> **DATA FOR REVIEW**
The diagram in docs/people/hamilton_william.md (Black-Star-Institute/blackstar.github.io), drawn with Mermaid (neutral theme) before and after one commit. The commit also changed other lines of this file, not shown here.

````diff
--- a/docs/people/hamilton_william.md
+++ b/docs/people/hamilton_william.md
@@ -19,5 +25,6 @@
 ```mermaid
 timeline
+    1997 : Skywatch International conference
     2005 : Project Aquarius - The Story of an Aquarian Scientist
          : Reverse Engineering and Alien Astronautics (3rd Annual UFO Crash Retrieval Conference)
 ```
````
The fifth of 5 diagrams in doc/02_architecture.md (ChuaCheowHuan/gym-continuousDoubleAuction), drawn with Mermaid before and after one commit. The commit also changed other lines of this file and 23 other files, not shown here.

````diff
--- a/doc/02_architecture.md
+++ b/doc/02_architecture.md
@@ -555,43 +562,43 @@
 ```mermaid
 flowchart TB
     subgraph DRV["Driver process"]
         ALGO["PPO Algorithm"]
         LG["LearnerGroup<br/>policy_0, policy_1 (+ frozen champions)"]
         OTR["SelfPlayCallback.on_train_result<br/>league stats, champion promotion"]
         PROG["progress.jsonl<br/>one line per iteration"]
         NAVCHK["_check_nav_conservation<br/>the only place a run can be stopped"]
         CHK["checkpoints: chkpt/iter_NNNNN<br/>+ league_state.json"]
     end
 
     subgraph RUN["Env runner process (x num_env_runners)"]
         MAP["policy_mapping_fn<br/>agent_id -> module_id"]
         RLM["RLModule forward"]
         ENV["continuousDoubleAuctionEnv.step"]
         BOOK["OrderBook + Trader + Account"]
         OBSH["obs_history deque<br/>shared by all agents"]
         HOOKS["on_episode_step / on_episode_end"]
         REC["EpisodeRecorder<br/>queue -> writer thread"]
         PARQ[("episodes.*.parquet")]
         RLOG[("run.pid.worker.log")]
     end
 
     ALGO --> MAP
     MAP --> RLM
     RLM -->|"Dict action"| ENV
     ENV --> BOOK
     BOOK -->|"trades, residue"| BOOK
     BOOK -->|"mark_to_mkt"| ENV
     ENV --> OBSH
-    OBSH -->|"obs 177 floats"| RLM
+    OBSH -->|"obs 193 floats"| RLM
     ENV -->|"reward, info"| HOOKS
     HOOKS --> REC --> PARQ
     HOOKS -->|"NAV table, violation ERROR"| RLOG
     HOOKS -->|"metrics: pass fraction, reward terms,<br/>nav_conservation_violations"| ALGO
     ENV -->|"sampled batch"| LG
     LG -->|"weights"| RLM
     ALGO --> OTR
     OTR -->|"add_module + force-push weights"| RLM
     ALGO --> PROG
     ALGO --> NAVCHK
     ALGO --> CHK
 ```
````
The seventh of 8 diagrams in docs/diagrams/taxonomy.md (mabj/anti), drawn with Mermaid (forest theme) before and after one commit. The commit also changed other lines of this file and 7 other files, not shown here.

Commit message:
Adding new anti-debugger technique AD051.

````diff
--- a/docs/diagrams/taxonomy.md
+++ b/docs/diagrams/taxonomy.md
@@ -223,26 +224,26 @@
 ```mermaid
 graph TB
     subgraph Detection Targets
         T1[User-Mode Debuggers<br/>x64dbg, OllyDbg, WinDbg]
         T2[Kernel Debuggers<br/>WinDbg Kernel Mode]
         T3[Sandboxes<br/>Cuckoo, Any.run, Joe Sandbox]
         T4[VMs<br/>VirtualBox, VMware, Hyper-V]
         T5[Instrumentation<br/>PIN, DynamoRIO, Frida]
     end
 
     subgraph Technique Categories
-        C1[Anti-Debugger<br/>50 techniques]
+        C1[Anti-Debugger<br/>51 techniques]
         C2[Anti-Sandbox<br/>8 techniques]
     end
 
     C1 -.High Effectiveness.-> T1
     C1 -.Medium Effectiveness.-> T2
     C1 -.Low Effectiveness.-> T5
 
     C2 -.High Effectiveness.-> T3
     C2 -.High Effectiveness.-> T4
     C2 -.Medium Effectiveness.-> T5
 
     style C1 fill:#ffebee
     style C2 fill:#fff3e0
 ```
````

> **EXERCISE**
Give back all of the records exactly as they were provided above.

> **EXPECTED ANSWER**
The diagram in docs/people/hamilton_william.md (Black-Star-Institute/blackstar.github.io), drawn with Mermaid (neutral theme) before and after one commit. The commit also changed other lines of this file, not shown here.

````diff
--- a/docs/people/hamilton_william.md
+++ b/docs/people/hamilton_william.md
@@ -19,5 +25,6 @@
 ```mermaid
 timeline
+    1997 : Skywatch International conference
     2005 : Project Aquarius - The Story of an Aquarian Scientist
          : Reverse Engineering and Alien Astronautics (3rd Annual UFO Crash Retrieval Conference)
 ```
````
The fifth of 5 diagrams in doc/02_architecture.md (ChuaCheowHuan/gym-continuousDoubleAuction), drawn with Mermaid before and after one commit. The commit also changed other lines of this file and 23 other files, not shown here.

````diff
--- a/doc/02_architecture.md
+++ b/doc/02_architecture.md
@@ -555,43 +562,43 @@
 ```mermaid
 flowchart TB
     subgraph DRV["Driver process"]
         ALGO["PPO Algorithm"]
         LG["LearnerGroup<br/>policy_0, policy_1 (+ frozen champions)"]
         OTR["SelfPlayCallback.on_train_result<br/>league stats, champion promotion"]
         PROG["progress.jsonl<br/>one line per iteration"]
         NAVCHK["_check_nav_conservation<br/>the only place a run can be stopped"]
         CHK["checkpoints: chkpt/iter_NNNNN<br/>+ league_state.json"]
     end
 
     subgraph RUN["Env runner process (x num_env_runners)"]
         MAP["policy_mapping_fn<br/>agent_id -> module_id"]
         RLM["RLModule forward"]
         ENV["continuousDoubleAuctionEnv.step"]
         BOOK["OrderBook + Trader + Account"]
         OBSH["obs_history deque<br/>shared by all agents"]
         HOOKS["on_episode_step / on_episode_end"]
         REC["EpisodeRecorder<br/>queue -> writer thread"]
         PARQ[("episodes.*.parquet")]
         RLOG[("run.pid.worker.log")]
     end
 
     ALGO --> MAP
     MAP --> RLM
     RLM -->|"Dict action"| ENV
     ENV --> BOOK
     BOOK -->|"trades, residue"| BOOK
     BOOK -->|"mark_to_mkt"| ENV
     ENV --> OBSH
-    OBSH -->|"obs 177 floats"| RLM
+    OBSH -->|"obs 193 floats"| RLM
     ENV -->|"reward, info"| HOOKS
     HOOKS --> REC --> PARQ
     HOOKS -->|"NAV table, violation ERROR"| RLOG
     HOOKS -->|"metrics: pass fraction, reward terms,<br/>nav_conservation_violations"| ALGO
     ENV -->|"sampled batch"| LG
     LG -->|"weights"| RLM
     ALGO --> OTR
     OTR -->|"add_module + force-push weights"| RLM
     ALGO --> PROG
     ALGO --> NAVCHK
     ALGO --> CHK
 ```
````
The seventh of 8 diagrams in docs/diagrams/taxonomy.md (mabj/anti), drawn with Mermaid (forest theme) before and after one commit. The commit also changed other lines of this file and 7 other files, not shown here.

Commit message:
Adding new anti-debugger technique AD051.

````diff
--- a/docs/diagrams/taxonomy.md
+++ b/docs/diagrams/taxonomy.md
@@ -223,26 +224,26 @@
 ```mermaid
 graph TB
     subgraph Detection Targets
         T1[User-Mode Debuggers<br/>x64dbg, OllyDbg, WinDbg]
         T2[Kernel Debuggers<br/>WinDbg Kernel Mode]
         T3[Sandboxes<br/>Cuckoo, Any.run, Joe Sandbox]
         T4[VMs<br/>VirtualBox, VMware, Hyper-V]
         T5[Instrumentation<br/>PIN, DynamoRIO, Frida]
     end
 
     subgraph Technique Categories
-        C1[Anti-Debugger<br/>50 techniques]
+        C1[Anti-Debugger<br/>51 techniques]
         C2[Anti-Sandbox<br/>8 techniques]
     end
 
     C1 -.High Effectiveness.-> T1
     C1 -.Medium Effectiveness.-> T2
     C1 -.Low Effectiveness.-> T5
 
     C2 -.High Effectiveness.-> T3
     C2 -.High Effectiveness.-> T4
     C2 -.Medium Effectiveness.-> T5
 
     style C1 fill:#ffebee
     style C2 fill:#fff3e0
 ```
````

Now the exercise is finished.